(Available records)

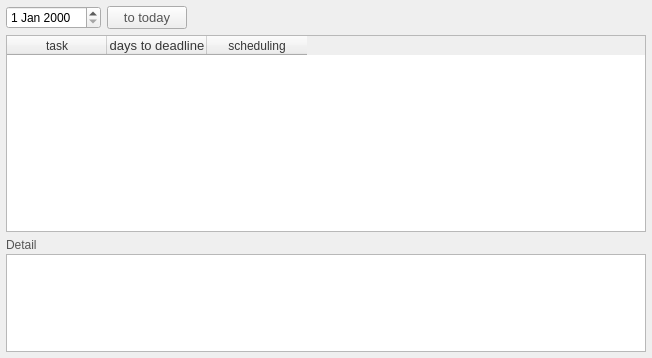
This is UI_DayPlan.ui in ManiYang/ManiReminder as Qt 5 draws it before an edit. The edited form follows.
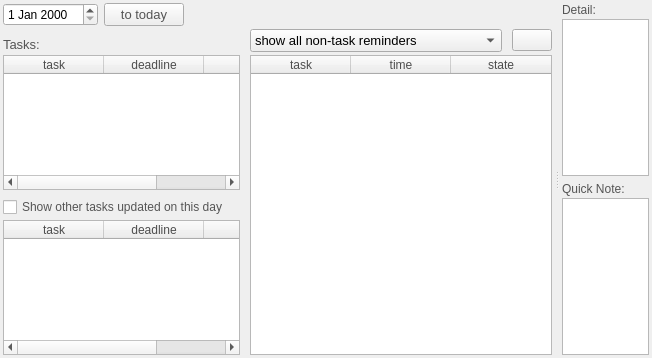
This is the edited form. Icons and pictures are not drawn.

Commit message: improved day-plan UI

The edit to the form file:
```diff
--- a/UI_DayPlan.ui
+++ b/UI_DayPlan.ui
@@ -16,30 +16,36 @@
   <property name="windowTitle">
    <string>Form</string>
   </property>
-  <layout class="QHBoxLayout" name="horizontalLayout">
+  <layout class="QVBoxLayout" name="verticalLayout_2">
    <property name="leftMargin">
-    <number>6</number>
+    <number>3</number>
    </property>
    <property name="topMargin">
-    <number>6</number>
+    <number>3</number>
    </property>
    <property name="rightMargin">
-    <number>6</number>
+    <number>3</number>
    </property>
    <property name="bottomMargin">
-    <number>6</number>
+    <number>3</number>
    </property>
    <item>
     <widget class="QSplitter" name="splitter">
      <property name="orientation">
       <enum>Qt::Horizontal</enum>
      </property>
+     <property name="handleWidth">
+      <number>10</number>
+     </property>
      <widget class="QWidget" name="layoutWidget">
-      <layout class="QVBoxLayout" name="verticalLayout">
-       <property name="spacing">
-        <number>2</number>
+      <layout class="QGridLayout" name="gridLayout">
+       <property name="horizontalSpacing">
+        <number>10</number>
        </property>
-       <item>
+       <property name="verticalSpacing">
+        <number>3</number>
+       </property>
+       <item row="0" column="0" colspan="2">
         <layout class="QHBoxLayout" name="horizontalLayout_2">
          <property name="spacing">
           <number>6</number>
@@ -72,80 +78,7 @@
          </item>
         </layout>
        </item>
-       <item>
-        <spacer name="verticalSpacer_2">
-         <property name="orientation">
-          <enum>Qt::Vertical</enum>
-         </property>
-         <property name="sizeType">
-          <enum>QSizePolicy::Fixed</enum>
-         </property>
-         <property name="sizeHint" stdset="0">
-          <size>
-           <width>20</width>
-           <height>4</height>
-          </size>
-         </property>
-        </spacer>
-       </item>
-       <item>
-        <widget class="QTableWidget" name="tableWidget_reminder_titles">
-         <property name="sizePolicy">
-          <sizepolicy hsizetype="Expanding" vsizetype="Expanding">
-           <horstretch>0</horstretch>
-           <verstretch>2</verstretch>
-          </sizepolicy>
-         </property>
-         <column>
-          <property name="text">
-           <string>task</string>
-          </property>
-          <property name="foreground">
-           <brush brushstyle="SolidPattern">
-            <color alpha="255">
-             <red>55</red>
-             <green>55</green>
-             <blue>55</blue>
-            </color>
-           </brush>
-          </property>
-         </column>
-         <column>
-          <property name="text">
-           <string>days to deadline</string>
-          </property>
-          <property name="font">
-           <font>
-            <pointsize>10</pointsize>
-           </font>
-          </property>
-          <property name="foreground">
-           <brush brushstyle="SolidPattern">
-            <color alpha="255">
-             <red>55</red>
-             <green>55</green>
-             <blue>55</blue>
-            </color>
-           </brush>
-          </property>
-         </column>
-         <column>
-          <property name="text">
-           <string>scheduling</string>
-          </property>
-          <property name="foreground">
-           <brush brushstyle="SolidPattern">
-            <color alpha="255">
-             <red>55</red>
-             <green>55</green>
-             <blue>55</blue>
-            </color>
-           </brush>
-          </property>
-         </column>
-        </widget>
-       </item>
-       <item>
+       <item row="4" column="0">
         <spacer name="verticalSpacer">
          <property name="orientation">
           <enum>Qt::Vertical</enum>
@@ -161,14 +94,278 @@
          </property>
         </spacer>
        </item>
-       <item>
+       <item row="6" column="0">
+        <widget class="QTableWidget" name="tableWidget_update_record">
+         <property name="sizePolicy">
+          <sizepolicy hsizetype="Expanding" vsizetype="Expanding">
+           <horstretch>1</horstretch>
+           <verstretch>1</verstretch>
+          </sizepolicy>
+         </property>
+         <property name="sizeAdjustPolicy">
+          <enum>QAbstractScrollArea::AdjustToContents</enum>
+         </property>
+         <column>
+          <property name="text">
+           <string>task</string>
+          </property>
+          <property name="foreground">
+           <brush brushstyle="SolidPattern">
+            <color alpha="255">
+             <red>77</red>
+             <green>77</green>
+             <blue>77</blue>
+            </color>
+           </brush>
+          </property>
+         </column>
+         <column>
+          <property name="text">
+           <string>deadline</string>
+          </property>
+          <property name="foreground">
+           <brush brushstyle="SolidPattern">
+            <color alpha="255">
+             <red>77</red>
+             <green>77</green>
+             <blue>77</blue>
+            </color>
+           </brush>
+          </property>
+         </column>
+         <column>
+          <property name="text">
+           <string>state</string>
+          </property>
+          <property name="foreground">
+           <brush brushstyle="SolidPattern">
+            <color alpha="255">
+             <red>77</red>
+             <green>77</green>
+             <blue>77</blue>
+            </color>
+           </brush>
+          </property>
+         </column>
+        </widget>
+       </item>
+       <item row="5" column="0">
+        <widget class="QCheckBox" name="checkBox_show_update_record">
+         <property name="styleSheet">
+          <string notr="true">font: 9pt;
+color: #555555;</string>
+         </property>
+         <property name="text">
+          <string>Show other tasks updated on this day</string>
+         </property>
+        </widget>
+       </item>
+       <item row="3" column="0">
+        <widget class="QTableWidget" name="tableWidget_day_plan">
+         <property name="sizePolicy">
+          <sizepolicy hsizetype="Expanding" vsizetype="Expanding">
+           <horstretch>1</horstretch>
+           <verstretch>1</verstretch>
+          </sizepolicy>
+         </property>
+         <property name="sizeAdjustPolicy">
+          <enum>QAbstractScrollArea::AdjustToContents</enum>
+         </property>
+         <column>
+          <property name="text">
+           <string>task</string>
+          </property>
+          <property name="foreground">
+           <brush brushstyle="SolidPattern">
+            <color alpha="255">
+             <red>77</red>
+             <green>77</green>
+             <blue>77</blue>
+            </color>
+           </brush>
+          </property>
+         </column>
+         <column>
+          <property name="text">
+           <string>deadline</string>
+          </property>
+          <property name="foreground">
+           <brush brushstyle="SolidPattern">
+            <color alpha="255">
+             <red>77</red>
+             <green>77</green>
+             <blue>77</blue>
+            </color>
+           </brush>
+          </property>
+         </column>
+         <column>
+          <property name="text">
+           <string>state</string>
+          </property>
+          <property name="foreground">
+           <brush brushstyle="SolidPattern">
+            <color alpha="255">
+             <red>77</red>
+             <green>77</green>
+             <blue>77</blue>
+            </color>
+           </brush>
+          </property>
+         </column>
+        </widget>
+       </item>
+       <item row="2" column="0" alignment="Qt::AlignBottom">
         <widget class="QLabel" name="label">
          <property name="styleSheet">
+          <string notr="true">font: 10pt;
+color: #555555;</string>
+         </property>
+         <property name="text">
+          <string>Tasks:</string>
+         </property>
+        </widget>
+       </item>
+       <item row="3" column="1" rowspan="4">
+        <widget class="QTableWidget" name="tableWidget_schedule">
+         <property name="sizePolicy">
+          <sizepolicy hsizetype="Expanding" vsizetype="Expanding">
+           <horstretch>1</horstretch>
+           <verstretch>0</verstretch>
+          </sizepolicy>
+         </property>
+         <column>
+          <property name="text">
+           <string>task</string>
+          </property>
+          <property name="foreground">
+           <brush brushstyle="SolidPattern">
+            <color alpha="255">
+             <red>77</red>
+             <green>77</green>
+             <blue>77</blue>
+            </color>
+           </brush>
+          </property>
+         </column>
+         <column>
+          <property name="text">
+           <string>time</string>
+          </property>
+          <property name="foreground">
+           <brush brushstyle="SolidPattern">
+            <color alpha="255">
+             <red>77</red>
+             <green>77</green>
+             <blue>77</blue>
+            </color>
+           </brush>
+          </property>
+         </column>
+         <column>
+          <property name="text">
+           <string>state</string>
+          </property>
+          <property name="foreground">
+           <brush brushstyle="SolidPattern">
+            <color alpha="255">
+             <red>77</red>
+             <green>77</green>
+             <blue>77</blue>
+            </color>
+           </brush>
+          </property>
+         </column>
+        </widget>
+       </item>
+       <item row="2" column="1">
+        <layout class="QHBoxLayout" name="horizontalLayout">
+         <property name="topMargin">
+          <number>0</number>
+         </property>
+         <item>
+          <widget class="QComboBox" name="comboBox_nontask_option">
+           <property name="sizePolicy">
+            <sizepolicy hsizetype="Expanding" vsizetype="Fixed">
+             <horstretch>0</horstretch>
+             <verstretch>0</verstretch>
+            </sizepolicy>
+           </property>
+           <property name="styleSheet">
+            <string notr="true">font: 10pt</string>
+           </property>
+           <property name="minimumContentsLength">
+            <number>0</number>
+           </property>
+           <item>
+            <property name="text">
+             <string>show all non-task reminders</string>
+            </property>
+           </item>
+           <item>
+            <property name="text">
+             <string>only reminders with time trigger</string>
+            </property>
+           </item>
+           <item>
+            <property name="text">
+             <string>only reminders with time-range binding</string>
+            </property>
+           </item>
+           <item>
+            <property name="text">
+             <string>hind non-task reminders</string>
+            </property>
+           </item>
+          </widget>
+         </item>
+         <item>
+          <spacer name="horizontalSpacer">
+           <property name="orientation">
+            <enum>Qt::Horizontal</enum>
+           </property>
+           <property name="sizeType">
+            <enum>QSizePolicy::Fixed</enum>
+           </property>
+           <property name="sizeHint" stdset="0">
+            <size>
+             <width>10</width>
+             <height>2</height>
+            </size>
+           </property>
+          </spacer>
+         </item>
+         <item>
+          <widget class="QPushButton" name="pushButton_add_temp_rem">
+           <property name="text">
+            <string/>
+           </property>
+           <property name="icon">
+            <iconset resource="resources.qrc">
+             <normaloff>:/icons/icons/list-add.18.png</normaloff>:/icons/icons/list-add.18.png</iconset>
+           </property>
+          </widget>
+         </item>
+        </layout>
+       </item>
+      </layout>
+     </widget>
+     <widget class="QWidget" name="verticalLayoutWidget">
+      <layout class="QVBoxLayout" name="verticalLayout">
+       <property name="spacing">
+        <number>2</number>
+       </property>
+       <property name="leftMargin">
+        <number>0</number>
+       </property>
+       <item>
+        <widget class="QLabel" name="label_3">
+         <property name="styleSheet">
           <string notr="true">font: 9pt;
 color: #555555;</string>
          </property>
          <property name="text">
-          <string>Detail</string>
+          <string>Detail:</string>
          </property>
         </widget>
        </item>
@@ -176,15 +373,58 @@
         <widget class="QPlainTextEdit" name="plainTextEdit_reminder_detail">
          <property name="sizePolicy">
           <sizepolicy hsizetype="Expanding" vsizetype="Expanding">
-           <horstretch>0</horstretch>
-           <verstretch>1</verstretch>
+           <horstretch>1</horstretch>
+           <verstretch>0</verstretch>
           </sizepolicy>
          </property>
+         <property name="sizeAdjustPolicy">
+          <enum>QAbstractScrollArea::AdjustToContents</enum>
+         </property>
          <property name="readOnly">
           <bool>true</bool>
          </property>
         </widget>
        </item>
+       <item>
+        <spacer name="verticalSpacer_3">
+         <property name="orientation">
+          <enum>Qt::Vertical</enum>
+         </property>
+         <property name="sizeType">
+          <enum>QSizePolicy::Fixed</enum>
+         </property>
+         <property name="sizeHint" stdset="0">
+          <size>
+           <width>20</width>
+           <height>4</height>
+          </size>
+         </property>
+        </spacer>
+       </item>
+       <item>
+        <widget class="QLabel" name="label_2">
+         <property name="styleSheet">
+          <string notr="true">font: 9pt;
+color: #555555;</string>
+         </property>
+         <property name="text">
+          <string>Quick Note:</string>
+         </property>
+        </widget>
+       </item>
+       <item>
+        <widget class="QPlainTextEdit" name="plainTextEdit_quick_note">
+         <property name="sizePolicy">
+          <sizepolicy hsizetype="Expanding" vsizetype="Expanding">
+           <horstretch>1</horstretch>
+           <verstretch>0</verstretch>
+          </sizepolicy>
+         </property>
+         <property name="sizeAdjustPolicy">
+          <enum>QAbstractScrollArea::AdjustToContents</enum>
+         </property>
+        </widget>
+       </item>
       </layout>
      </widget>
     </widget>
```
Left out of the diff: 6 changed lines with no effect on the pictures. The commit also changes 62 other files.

(End Available records)

Directions for this task:
Only the count, no other text: how many lines in the listing above hold "QWidget"?

Task answer:
2